**ACTIVITY**:
Leaving the images aside, print every record in the material exactly.
[Start of section]
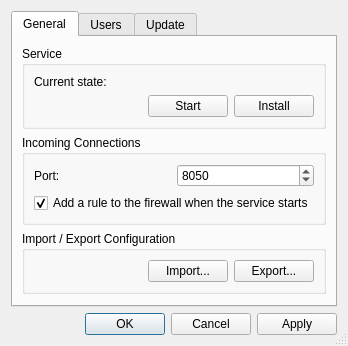
This is source/host/ui/host_config_dialog.ui in dchapyshev/aspia as Qt 5 draws it before an edit. The edited form follows.
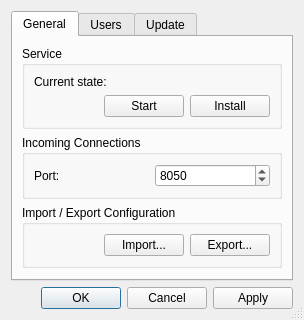
This is the edited form. Icons and pictures are not drawn.

Commit message: - Remove "Add a rule to the firewall when the service starts" option. Now the rule is always added.

Patch:
```diff
--- a/source/host/ui/host_config_dialog.ui
+++ b/source/host/ui/host_config_dialog.ui
@@ -6,8 +6,8 @@
    <rect>
     <x>0</x>
     <y>0</y>
-    <width>319</width>
-    <height>321</height>
+    <width>304</width>
+    <height>296</height>
    </rect>
   </property>
   <property name="windowTitle">
@@ -16,7 +16,7 @@
   <property name="sizeGripEnabled">
    <bool>true</bool>
   </property>
-  <layout class="QVBoxLayout" name="verticalLayout_5">
+  <layout class="QVBoxLayout" name="verticalLayout_3">
    <item>
     <widget class="QTabWidget" name="tab_general">
      <property name="currentIndex">
@@ -26,7 +26,7 @@
       <attribute name="title">
        <string>General</string>
       </attribute>
-      <layout class="QVBoxLayout" name="verticalLayout_3">
+      <layout class="QVBoxLayout" name="verticalLayout_2">
        <item>
         <widget class="QGroupBox" name="groupBox">
          <property name="title">
@@ -79,9 +79,7 @@
          <property name="title">
           <string>Incoming Connections</string>
          </property>
-         <layout class="QVBoxLayout" name="verticalLayout_2">
-          <item>
-           <layout class="QHBoxLayout" name="horizontalLayout_5">
+         <layout class="QHBoxLayout" name="horizontalLayout_4">
             <item>
              <widget class="QLabel" name="label_port">
               <property name="text">
@@ -99,18 +97,6 @@
               </property>
               <property name="value">
                <number>8050</number>
-              </property>
-             </widget>
-            </item>
-           </layout>
-          </item>
-          <item>
-           <widget class="QCheckBox" name="checkbox_add_firewall_rule">
-            <property name="text">
-             <string>Add a rule to the firewall when the service starts</string>
-            </property>
-            <property name="checked">
-             <bool>true</bool>
             </property>
            </widget>
           </item>
```
Lines whose indentation alone changed are shown as unchanged. The commit also changes 8 other files.
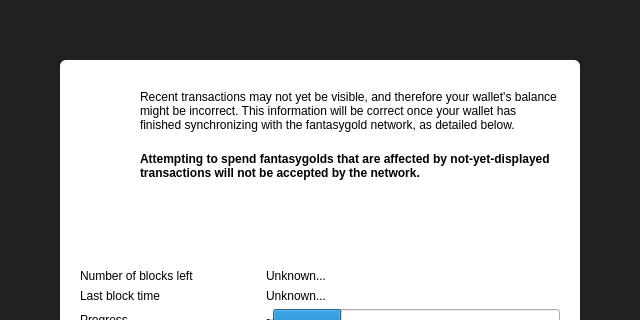
FantasyGold/FantasyGold-Core, file src/qt/forms/modaloverlay.ui: the form before one commit; both pictures show x 0 to 640 and y 0 to 320 of the 640 by 513 pixel window.
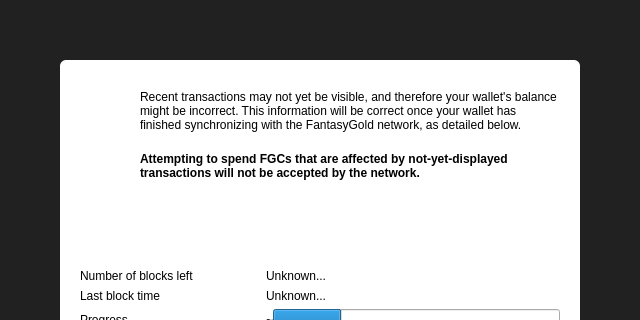
The form after the commit. Icons and pictures are not drawn. Custom widgets are drawn as their Qt base class.

What changed in the file:
```diff
--- a/src/qt/forms/modaloverlay.ui
+++ b/src/qt/forms/modaloverlay.ui
@@ -150,7 +150,7 @@
                  <item>
                   <widget class="QLabel" name="infoText">
                    <property name="text">
-                    <string>Recent transactions may not yet be visible, and therefore your wallet's balance might be incorrect. This information will be correct once your wallet has finished synchronizing with the fantasygold network, as detailed below.</string>
+                    <string>Recent transactions may not yet be visible, and therefore your wallet's balance might be incorrect. This information will be correct once your wallet has finished synchronizing with the FantasyGold network, as detailed below.</string>
                    </property>
                    <property name="textFormat">
                     <enum>Qt::RichText</enum>
@@ -169,7 +169,7 @@
                     </font>
                    </property>
                    <property name="text">
-                    <string>Attempting to spend fantasygolds that are affected by not-yet-displayed transactions will not be accepted by the network.</string>
+                    <string>Attempting to spend FGCs that are affected by not-yet-displayed transactions will not be accepted by the network.</string>
                    </property>
                    <property name="textFormat">
                     <enum>Qt::RichText</enum>
```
[End of section]
**EXERCISE SOLUTION**:
This is source/host/ui/host_config_dialog.ui in dchapyshev/aspia as Qt 5 draws it before an edit. The edited form follows.
This is the edited form. Icons and pictures are not drawn.

Commit message: - Remove "Add a rule to the firewall when the service starts" option. Now the rule is always added.

Patch:
```diff
--- a/source/host/ui/host_config_dialog.ui
+++ b/source/host/ui/host_config_dialog.ui
@@ -6,8 +6,8 @@
    <rect>
     <x>0</x>
     <y>0</y>
-    <width>319</width>
-    <height>321</height>
+    <width>304</width>
+    <height>296</height>
    </rect>
   </property>
   <property name="windowTitle">
@@ -16,7 +16,7 @@
   <property name="sizeGripEnabled">
    <bool>true</bool>
   </property>
-  <layout class="QVBoxLayout" name="verticalLayout_5">
+  <layout class="QVBoxLayout" name="verticalLayout_3">
    <item>
     <widget class="QTabWidget" name="tab_general">
      <property name="currentIndex">
@@ -26,7 +26,7 @@
       <attribute name="title">
        <string>General</string>
       </attribute>
-      <layout class="QVBoxLayout" name="verticalLayout_3">
+      <layout class="QVBoxLayout" name="verticalLayout_2">
        <item>
         <widget class="QGroupBox" name="groupBox">
          <property name="title">
@@ -79,9 +79,7 @@
          <property name="title">
           <string>Incoming Connections</string>
          </property>
-         <layout class="QVBoxLayout" name="verticalLayout_2">
-          <item>
-           <layout class="QHBoxLayout" name="horizontalLayout_5">
+         <layout class="QHBoxLayout" name="horizontalLayout_4">
             <item>
              <widget class="QLabel" name="label_port">
               <property name="text">
@@ -99,18 +97,6 @@
               </property>
               <property name="value">
                <number>8050</number>
-              </property>
-             </widget>
-            </item>
-           </layout>
-          </item>
-          <item>
-           <widget class="QCheckBox" name="checkbox_add_firewall_rule">
-            <property name="text">
-             <string>Add a rule to the firewall when the service starts</string>
-            </property>
-            <property name="checked">
-             <bool>true</bool>
             </property>
            </widget>
           </item>
```
Lines whose indentation alone changed are shown as unchanged. The commit also changes 8 other files.
FantasyGold/FantasyGold-Core, file src/qt/forms/modaloverlay.ui: the form before one commit; both pictures show x 0 to 640 and y 0 to 320 of the 640 by 513 pixel window.
The form after the commit. Icons and pictures are not drawn. Custom widgets are drawn as their Qt base class.

What changed in the file:
```diff
--- a/src/qt/forms/modaloverlay.ui
+++ b/src/qt/forms/modaloverlay.ui
@@ -150,7 +150,7 @@
                  <item>
                   <widget class="QLabel" name="infoText">
                    <property name="text">
-                    <string>Recent transactions may not yet be visible, and therefore your wallet's balance might be incorrect. This information will be correct once your wallet has finished synchronizing with the fantasygold network, as detailed below.</string>
+                    <string>Recent transactions may not yet be visible, and therefore your wallet's balance might be incorrect. This information will be correct once your wallet has finished synchronizing with the FantasyGold network, as detailed below.</string>
                    </property>
                    <property name="textFormat">
                     <enum>Qt::RichText</enum>
@@ -169,7 +169,7 @@
                     </font>
                    </property>
                    <property name="text">
-                    <string>Attempting to spend fantasygolds that are affected by not-yet-displayed transactions will not be accepted by the network.</string>
+                    <string>Attempting to spend FGCs that are affected by not-yet-displayed transactions will not be accepted by the network.</string>
                    </property>
                    <property name="textFormat">
                     <enum>Qt::RichText</enum>
```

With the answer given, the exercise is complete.